Start of Block

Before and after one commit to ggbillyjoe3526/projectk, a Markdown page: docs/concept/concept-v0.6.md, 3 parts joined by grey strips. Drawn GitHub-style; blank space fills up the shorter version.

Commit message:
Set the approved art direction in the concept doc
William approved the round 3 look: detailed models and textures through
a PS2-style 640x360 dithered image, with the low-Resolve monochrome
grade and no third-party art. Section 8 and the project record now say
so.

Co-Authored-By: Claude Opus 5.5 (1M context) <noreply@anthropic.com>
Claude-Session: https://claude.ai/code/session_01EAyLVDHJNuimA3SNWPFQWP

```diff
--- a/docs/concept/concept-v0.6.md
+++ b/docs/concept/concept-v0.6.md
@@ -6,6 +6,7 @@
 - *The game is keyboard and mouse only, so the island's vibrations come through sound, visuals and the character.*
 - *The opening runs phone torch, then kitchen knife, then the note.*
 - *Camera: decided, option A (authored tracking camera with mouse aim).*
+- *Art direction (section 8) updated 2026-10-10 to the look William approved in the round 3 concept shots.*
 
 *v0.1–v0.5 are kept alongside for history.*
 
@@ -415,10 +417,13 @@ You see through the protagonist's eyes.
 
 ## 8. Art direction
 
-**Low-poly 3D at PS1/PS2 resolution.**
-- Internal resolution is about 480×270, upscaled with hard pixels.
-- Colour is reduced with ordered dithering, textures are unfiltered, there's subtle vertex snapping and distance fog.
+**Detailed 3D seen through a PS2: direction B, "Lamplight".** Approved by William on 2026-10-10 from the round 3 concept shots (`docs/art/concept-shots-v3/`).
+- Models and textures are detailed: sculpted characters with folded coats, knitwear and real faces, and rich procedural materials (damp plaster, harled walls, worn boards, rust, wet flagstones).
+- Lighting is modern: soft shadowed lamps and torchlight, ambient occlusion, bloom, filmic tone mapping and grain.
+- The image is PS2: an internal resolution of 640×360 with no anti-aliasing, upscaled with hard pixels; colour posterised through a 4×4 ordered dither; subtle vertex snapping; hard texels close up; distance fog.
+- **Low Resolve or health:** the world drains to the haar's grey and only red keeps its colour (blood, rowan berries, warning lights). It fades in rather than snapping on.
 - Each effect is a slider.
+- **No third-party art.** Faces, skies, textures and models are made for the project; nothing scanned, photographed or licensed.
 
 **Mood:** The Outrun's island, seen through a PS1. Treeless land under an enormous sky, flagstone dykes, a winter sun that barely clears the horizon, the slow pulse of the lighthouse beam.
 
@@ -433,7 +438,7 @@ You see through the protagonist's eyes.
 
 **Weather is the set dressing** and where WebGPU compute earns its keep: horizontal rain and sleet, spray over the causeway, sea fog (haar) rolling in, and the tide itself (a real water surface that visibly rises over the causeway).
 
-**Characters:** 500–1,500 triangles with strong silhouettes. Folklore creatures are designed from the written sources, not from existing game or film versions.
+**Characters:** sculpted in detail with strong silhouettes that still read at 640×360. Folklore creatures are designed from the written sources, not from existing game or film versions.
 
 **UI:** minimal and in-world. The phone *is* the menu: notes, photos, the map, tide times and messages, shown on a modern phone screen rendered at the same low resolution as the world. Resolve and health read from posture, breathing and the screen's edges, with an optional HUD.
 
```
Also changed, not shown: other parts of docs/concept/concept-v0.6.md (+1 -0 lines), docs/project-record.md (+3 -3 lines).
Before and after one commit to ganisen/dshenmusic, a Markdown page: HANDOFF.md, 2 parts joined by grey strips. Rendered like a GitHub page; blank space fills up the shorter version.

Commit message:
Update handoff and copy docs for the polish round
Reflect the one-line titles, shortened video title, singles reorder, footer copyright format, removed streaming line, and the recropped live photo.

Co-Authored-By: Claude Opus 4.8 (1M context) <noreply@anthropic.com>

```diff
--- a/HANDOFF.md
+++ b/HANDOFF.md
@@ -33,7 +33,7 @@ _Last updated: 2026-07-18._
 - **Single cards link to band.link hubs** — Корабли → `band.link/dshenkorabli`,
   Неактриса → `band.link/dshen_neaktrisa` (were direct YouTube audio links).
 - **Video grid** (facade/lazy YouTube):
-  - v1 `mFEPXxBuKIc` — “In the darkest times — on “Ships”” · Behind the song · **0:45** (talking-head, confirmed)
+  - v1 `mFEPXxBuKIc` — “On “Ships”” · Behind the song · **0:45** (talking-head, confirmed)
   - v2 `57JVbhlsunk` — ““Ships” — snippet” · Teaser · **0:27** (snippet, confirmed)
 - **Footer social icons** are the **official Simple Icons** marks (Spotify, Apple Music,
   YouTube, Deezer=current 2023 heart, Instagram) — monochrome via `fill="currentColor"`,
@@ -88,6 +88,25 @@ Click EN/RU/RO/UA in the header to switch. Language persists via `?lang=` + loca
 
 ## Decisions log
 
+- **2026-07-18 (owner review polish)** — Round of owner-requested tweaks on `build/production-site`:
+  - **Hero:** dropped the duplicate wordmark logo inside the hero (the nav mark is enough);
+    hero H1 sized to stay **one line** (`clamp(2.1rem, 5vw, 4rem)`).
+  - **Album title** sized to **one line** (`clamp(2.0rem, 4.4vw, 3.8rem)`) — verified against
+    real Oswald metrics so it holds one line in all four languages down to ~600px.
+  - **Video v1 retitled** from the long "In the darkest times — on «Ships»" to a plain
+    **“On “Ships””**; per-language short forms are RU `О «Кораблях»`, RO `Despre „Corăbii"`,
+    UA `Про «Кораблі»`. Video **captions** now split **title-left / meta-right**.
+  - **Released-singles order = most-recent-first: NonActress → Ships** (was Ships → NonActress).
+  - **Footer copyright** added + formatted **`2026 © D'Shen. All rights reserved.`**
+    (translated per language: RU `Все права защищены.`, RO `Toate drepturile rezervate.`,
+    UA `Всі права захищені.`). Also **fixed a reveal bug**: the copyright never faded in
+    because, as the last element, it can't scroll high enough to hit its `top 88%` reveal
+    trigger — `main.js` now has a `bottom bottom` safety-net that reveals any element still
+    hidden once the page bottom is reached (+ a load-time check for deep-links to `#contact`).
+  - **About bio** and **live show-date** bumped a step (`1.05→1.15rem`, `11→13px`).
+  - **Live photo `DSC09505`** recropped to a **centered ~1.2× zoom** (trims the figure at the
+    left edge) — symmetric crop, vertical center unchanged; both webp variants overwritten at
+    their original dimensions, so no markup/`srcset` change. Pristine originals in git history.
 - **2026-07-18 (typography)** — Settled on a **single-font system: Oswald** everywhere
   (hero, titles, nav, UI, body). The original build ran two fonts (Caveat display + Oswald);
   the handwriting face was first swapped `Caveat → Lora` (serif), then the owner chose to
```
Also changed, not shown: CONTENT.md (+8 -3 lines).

End of Block

• **PROBLEM TO SOLVE**:
Please give a count of the lines in the records where the word "game" occurs, with nothing besides it.

• **EXERCISE ANSWER**:
3